Your task: Of all the lines in the records below, copy only those that contain the string "application".

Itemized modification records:
======

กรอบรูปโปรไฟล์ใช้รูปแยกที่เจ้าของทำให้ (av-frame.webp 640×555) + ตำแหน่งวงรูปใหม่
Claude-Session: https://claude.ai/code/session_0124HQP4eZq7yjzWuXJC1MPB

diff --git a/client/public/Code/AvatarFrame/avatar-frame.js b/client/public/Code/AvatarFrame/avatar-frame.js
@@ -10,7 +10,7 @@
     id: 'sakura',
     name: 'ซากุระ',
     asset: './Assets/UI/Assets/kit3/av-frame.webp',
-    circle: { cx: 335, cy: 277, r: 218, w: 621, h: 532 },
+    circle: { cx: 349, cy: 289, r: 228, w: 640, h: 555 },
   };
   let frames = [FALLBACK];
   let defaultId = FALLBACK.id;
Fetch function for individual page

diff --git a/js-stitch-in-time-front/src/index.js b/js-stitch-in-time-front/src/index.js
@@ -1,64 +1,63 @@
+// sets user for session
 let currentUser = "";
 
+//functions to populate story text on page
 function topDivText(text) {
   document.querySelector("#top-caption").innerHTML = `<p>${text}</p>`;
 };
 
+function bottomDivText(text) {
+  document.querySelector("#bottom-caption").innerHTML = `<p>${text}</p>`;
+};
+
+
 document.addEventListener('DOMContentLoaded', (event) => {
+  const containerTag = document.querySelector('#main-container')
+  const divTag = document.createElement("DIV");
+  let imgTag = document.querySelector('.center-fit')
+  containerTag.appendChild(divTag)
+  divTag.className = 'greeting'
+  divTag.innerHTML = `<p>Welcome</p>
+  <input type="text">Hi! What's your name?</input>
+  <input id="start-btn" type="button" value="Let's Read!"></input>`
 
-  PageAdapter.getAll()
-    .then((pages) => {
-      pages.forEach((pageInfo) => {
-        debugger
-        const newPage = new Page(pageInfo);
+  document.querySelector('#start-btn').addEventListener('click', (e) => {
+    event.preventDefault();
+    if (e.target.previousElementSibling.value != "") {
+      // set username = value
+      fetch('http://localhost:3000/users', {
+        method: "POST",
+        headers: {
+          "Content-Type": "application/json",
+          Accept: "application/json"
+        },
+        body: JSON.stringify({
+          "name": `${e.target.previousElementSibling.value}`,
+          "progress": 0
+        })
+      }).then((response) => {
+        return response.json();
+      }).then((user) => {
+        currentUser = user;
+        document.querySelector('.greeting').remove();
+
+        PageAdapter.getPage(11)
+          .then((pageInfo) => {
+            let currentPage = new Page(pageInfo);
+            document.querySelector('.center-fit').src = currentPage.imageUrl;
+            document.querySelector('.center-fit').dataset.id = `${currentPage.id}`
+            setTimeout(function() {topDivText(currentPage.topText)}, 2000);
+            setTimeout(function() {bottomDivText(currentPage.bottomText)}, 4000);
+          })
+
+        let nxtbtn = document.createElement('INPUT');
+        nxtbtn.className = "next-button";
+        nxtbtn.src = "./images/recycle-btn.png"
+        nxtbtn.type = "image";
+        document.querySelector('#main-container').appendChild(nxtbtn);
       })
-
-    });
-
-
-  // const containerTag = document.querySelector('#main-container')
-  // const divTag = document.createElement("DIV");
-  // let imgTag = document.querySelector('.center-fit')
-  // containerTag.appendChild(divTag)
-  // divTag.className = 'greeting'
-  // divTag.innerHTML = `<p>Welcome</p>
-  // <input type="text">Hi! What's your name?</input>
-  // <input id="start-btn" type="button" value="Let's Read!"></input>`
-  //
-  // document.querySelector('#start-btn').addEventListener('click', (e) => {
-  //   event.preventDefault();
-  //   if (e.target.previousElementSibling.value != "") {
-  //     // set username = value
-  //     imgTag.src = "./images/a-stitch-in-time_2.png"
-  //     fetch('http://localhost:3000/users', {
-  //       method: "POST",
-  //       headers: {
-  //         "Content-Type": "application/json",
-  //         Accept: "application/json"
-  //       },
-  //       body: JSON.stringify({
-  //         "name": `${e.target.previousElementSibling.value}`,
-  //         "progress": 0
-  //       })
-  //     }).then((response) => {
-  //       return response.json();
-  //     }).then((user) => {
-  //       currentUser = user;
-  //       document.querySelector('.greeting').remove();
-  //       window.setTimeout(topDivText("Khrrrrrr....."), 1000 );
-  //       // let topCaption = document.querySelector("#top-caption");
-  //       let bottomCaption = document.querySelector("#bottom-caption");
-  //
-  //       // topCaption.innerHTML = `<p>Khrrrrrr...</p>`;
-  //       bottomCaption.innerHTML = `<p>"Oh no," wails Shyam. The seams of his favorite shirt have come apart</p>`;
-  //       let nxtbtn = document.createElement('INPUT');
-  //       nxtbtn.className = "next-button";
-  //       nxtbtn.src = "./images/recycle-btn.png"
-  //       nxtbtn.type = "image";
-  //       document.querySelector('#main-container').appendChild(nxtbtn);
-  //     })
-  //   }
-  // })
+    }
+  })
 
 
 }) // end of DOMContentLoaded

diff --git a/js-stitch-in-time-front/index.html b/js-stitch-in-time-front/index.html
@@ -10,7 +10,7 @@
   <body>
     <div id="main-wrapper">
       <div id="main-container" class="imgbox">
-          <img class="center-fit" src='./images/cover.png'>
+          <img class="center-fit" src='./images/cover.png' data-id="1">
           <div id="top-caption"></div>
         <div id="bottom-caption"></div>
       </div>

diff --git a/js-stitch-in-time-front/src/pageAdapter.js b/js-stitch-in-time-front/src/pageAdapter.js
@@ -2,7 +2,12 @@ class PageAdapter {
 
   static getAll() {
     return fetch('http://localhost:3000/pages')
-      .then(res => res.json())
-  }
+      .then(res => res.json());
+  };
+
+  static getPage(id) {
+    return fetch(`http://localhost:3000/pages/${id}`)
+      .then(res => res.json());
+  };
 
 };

======

Result for this task:
+          "Content-Type": "application/json",
+          Accept: "application/json"
-  //         "Content-Type": "application/json",
-  //         Accept: "application/json"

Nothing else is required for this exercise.